[Web page edit records]
►
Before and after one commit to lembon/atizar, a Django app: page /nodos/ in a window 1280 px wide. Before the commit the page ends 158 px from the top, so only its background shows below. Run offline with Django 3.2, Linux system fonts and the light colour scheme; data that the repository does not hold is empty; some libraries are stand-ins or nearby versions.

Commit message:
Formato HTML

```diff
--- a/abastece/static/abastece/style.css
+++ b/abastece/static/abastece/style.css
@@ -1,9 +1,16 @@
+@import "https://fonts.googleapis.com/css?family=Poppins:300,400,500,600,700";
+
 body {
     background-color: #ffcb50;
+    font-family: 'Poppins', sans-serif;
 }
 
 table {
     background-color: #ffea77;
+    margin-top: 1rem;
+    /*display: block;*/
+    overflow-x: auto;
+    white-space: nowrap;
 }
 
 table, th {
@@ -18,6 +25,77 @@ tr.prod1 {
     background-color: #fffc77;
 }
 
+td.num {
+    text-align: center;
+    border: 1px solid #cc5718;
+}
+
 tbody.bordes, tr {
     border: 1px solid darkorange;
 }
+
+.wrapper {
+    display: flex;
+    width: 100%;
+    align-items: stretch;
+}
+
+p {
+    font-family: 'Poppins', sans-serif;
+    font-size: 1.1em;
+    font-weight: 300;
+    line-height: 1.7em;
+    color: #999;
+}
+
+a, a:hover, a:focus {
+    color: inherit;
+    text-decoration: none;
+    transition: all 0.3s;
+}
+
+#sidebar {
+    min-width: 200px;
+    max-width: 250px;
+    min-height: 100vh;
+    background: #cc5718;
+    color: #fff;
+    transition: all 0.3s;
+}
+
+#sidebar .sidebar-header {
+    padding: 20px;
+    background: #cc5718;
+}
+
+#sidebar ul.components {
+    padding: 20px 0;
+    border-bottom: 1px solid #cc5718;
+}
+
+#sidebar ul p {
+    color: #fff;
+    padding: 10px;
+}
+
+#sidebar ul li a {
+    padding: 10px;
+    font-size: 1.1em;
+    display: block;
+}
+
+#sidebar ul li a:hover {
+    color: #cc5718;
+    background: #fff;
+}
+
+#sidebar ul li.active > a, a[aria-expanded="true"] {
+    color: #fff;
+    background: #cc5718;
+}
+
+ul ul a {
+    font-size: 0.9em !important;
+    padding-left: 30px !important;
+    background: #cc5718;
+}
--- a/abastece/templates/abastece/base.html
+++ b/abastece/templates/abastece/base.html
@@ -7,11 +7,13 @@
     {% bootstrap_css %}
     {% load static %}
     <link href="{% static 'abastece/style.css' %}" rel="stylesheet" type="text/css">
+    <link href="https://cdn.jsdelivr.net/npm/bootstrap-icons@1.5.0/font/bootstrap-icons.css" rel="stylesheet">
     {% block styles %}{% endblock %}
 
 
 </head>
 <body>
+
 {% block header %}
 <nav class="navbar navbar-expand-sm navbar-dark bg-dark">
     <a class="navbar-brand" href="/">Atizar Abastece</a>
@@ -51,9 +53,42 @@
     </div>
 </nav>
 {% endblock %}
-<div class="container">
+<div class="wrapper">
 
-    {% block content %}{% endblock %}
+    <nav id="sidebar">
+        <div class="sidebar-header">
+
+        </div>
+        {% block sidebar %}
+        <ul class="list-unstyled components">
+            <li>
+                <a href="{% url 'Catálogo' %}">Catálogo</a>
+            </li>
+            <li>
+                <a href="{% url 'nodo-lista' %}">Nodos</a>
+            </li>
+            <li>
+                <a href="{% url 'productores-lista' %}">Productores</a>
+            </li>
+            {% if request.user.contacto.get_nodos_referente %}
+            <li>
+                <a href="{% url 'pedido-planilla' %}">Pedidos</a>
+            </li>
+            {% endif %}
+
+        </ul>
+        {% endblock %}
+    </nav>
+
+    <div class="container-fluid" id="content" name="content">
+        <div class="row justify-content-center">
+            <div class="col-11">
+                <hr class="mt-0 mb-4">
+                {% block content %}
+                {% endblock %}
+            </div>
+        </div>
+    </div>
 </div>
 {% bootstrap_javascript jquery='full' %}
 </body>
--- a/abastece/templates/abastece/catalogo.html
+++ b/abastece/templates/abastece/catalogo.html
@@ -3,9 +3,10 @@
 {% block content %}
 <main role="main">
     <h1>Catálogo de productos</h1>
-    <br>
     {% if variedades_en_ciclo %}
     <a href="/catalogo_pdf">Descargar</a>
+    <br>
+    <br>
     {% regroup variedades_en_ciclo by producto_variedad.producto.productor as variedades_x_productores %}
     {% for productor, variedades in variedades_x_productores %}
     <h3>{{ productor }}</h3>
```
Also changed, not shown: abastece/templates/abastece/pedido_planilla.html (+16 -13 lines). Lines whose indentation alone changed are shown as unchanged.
◄
What to do: Would you return each entry exactly as it reads?

Solved exercise:
Before and after one commit to lembon/atizar, a Django app: page /nodos/ in a window 1280 px wide. Before the commit the page ends 158 px from the top, so only its background shows below. Run offline with Django 3.2, Linux system fonts and the light colour scheme; data that the repository does not hold is empty; some libraries are stand-ins or nearby versions.

Commit message:
Formato HTML

```diff
--- a/abastece/static/abastece/style.css
+++ b/abastece/static/abastece/style.css
@@ -1,9 +1,16 @@
+@import "https://fonts.googleapis.com/css?family=Poppins:300,400,500,600,700";
+
 body {
     background-color: #ffcb50;
+    font-family: 'Poppins', sans-serif;
 }
 
 table {
     background-color: #ffea77;
+    margin-top: 1rem;
+    /*display: block;*/
+    overflow-x: auto;
+    white-space: nowrap;
 }
 
 table, th {
@@ -18,6 +25,77 @@ tr.prod1 {
     background-color: #fffc77;
 }
 
+td.num {
+    text-align: center;
+    border: 1px solid #cc5718;
+}
+
 tbody.bordes, tr {
     border: 1px solid darkorange;
 }
+
+.wrapper {
+    display: flex;
+    width: 100%;
+    align-items: stretch;
+}
+
+p {
+    font-family: 'Poppins', sans-serif;
+    font-size: 1.1em;
+    font-weight: 300;
+    line-height: 1.7em;
+    color: #999;
+}
+
+a, a:hover, a:focus {
+    color: inherit;
+    text-decoration: none;
+    transition: all 0.3s;
+}
+
+#sidebar {
+    min-width: 200px;
+    max-width: 250px;
+    min-height: 100vh;
+    background: #cc5718;
+    color: #fff;
+    transition: all 0.3s;
+}
+
+#sidebar .sidebar-header {
+    padding: 20px;
+    background: #cc5718;
+}
+
+#sidebar ul.components {
+    padding: 20px 0;
+    border-bottom: 1px solid #cc5718;
+}
+
+#sidebar ul p {
+    color: #fff;
+    padding: 10px;
+}
+
+#sidebar ul li a {
+    padding: 10px;
+    font-size: 1.1em;
+    display: block;
+}
+
+#sidebar ul li a:hover {
+    color: #cc5718;
+    background: #fff;
+}
+
+#sidebar ul li.active > a, a[aria-expanded="true"] {
+    color: #fff;
+    background: #cc5718;
+}
+
+ul ul a {
+    font-size: 0.9em !important;
+    padding-left: 30px !important;
+    background: #cc5718;
+}
--- a/abastece/templates/abastece/base.html
+++ b/abastece/templates/abastece/base.html
@@ -7,11 +7,13 @@
     {% bootstrap_css %}
     {% load static %}
     <link href="{% static 'abastece/style.css' %}" rel="stylesheet" type="text/css">
+    <link href="https://cdn.jsdelivr.net/npm/bootstrap-icons@1.5.0/font/bootstrap-icons.css" rel="stylesheet">
     {% block styles %}{% endblock %}
 
 
 </head>
 <body>
+
 {% block header %}
 <nav class="navbar navbar-expand-sm navbar-dark bg-dark">
     <a class="navbar-brand" href="/">Atizar Abastece</a>
@@ -51,9 +53,42 @@
     </div>
 </nav>
 {% endblock %}
-<div class="container">
+<div class="wrapper">
 
-    {% block content %}{% endblock %}
+    <nav id="sidebar">
+        <div class="sidebar-header">
+
+        </div>
+        {% block sidebar %}
+        <ul class="list-unstyled components">
+            <li>
+                <a href="{% url 'Catálogo' %}">Catálogo</a>
+            </li>
+            <li>
+                <a href="{% url 'nodo-lista' %}">Nodos</a>
+            </li>
+            <li>
+                <a href="{% url 'productores-lista' %}">Productores</a>
+            </li>
+            {% if request.user.contacto.get_nodos_referente %}
+            <li>
+                <a href="{% url 'pedido-planilla' %}">Pedidos</a>
+            </li>
+            {% endif %}
+
+        </ul>
+        {% endblock %}
+    </nav>
+
+    <div class="container-fluid" id="content" name="content">
+        <div class="row justify-content-center">
+            <div class="col-11">
+                <hr class="mt-0 mb-4">
+                {% block content %}
+                {% endblock %}
+            </div>
+        </div>
+    </div>
 </div>
 {% bootstrap_javascript jquery='full' %}
 </body>
--- a/abastece/templates/abastece/catalogo.html
+++ b/abastece/templates/abastece/catalogo.html
@@ -3,9 +3,10 @@
 {% block content %}
 <main role="main">
     <h1>Catálogo de productos</h1>
-    <br>
     {% if variedades_en_ciclo %}
     <a href="/catalogo_pdf">Descargar</a>
+    <br>
+    <br>
     {% regroup variedades_en_ciclo by producto_variedad.producto.productor as variedades_x_productores %}
     {% for productor, variedades in variedades_x_productores %}
     <h3>{{ productor }}</h3>
```
Also changed, not shown: abastece/templates/abastece/pedido_planilla.html (+16 -13 lines). Lines whose indentation alone changed are shown as unchanged.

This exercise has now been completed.